• Assigned task
Word for word, write out all the entries below, omitting every picture.

(Web interface edit records)
====

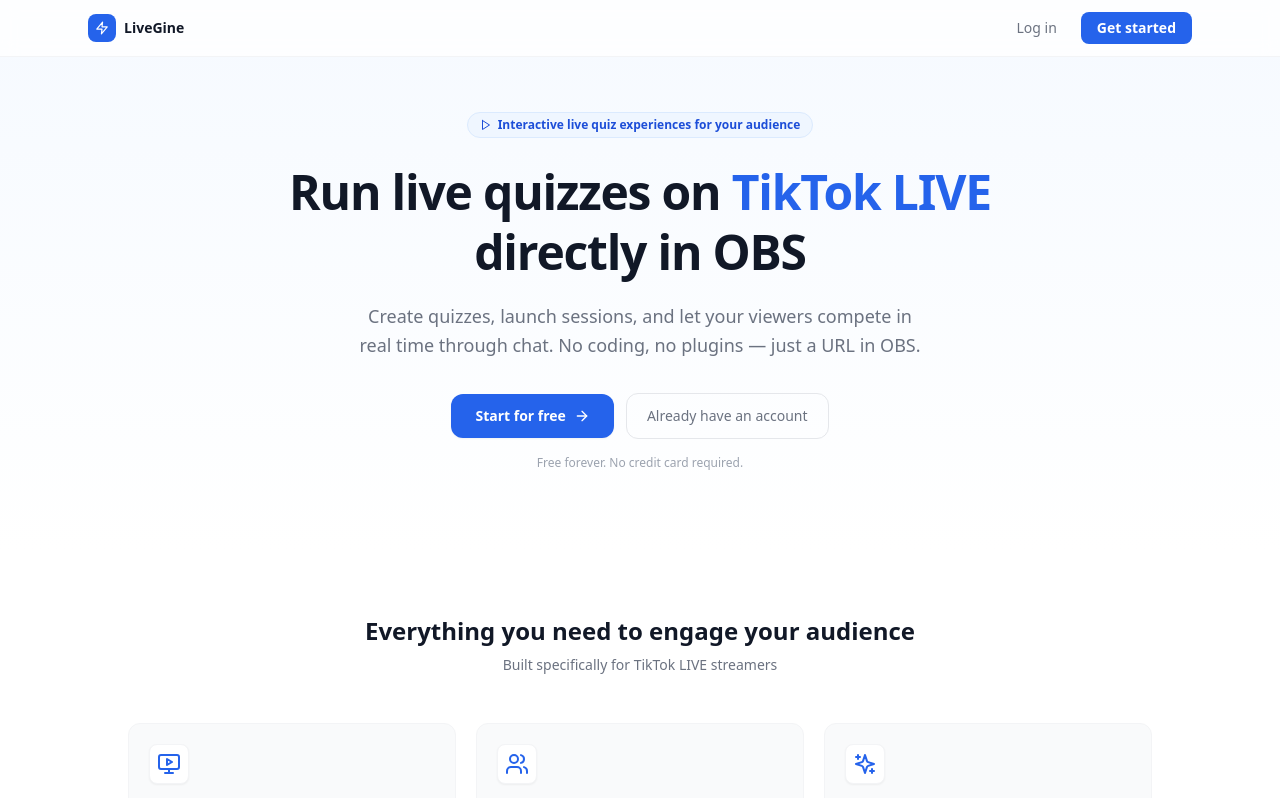
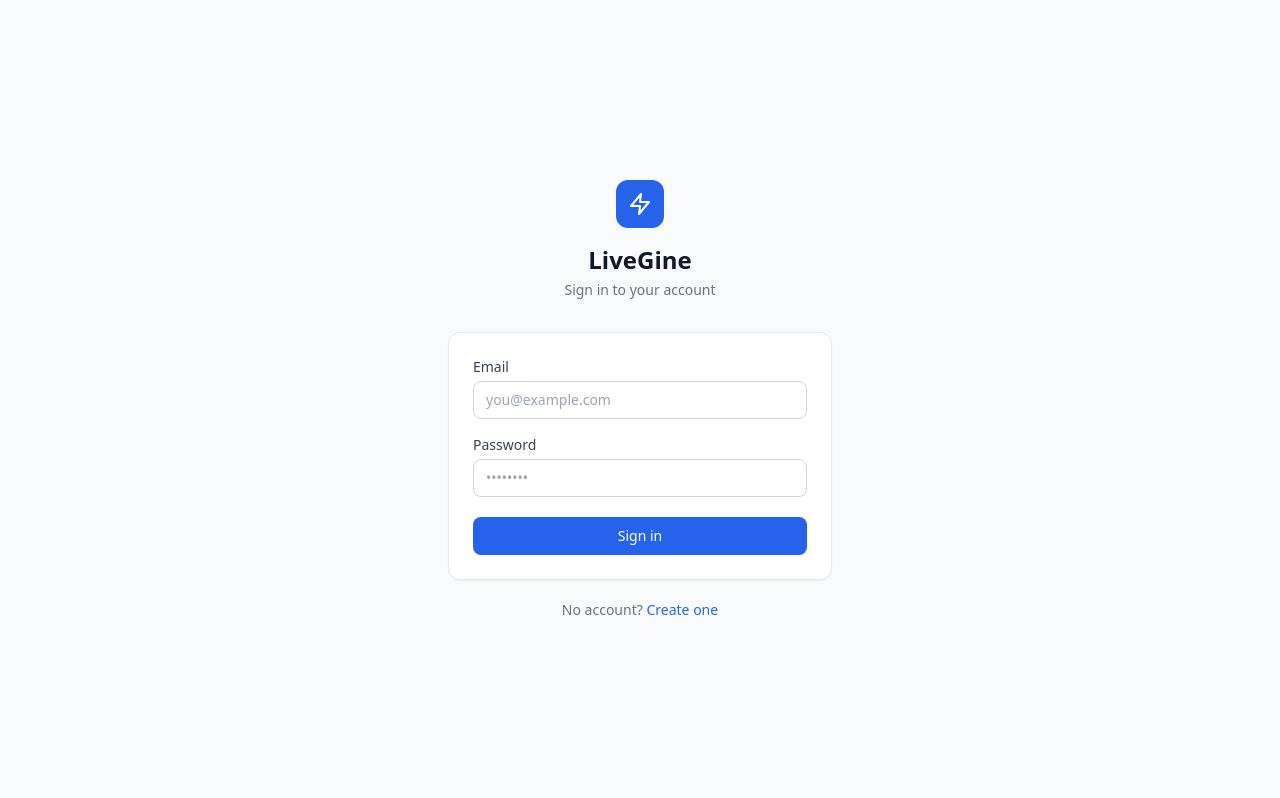
Before and after one commit to soccolarios/QUIZZ_TIKTOK_SAAS_STABLE, a React (Vite) app: page / in a window 1280 px wide. Shown: the top 798 px of the page. Built offline with nearby package versions, Linux system fonts and the light colour scheme; no server answers.

Commit message:
Updated App.tsx

```diff
--- a/src/App.tsx
+++ b/src/App.tsx
@@ -2,7 +2,6 @@ import { useState, useEffect } from 'react';
 import { AuthProvider, useAuth } from './context/AuthContext';
 import { PublicConfigProvider } from './context/PublicConfigContext';
 import { UserConfigProvider } from './context/UserConfigContext';
-import { LandingPage } from './pages/LandingPage';
 import { LoginPage } from './pages/LoginPage';
 import { RegisterPage } from './pages/RegisterPage';
 import { OverviewPage } from './pages/OverviewPage';
@@ -26,18 +25,11 @@ const isAdminMode =
   window.location.hostname.startsWith('admin.') ||
   window.location.pathname.startsWith('/admin');
 
-type AuthView = 'landing' | 'login' | 'register';
+type AuthView = 'login' | 'register';
 
-function AuthGate({ defaultView }: { defaultView?: AuthView }) {
-  const [view, setView] = useState<AuthView>(defaultView ?? 'landing');
+function AuthGate() {
+  const [view, setView] = useState<AuthView>('login');
 
-  if (view === 'login') {
-    return (
-      <LoginPage
-        onSwitchToRegister={() => setView('register')}
-      />
-    );
-  }
   if (view === 'register') {
     return (
       <RegisterPage
@@ -46,9 +38,8 @@ function AuthGate({ defaultView }: { defaultView?: AuthView }) {
     );
   }
   return (
-    <LandingPage
-      onGetStarted={() => setView('register')}
-      onLogin={() => setView('login')}
+    <LoginPage
+      onSwitchToRegister={() => setView('register')}
     />
   );
 }
```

====

• Your response
Before and after one commit to soccolarios/QUIZZ_TIKTOK_SAAS_STABLE, a React (Vite) app: page / in a window 1280 px wide. Shown: the top 798 px of the page. Built offline with nearby package versions, Linux system fonts and the light colour scheme; no server answers.

Commit message:
Updated App.tsx

```diff
--- a/src/App.tsx
+++ b/src/App.tsx
@@ -2,7 +2,6 @@ import { useState, useEffect } from 'react';
 import { AuthProvider, useAuth } from './context/AuthContext';
 import { PublicConfigProvider } from './context/PublicConfigContext';
 import { UserConfigProvider } from './context/UserConfigContext';
-import { LandingPage } from './pages/LandingPage';
 import { LoginPage } from './pages/LoginPage';
 import { RegisterPage } from './pages/RegisterPage';
 import { OverviewPage } from './pages/OverviewPage';
@@ -26,18 +25,11 @@ const isAdminMode =
   window.location.hostname.startsWith('admin.') ||
   window.location.pathname.startsWith('/admin');
 
-type AuthView = 'landing' | 'login' | 'register';
+type AuthView = 'login' | 'register';
 
-function AuthGate({ defaultView }: { defaultView?: AuthView }) {
-  const [view, setView] = useState<AuthView>(defaultView ?? 'landing');
+function AuthGate() {
+  const [view, setView] = useState<AuthView>('login');
 
-  if (view === 'login') {
-    return (
-      <LoginPage
-        onSwitchToRegister={() => setView('register')}
-      />
-    );
-  }
   if (view === 'register') {
     return (
       <RegisterPage
@@ -46,9 +38,8 @@ function AuthGate({ defaultView }: { defaultView?: AuthView }) {
     );
   }
   return (
-    <LandingPage
-      onGetStarted={() => setView('register')}
-      onLogin={() => setView('login')}
+    <LoginPage
+      onSwitchToRegister={() => setView('register')}
     />
   );
 }
```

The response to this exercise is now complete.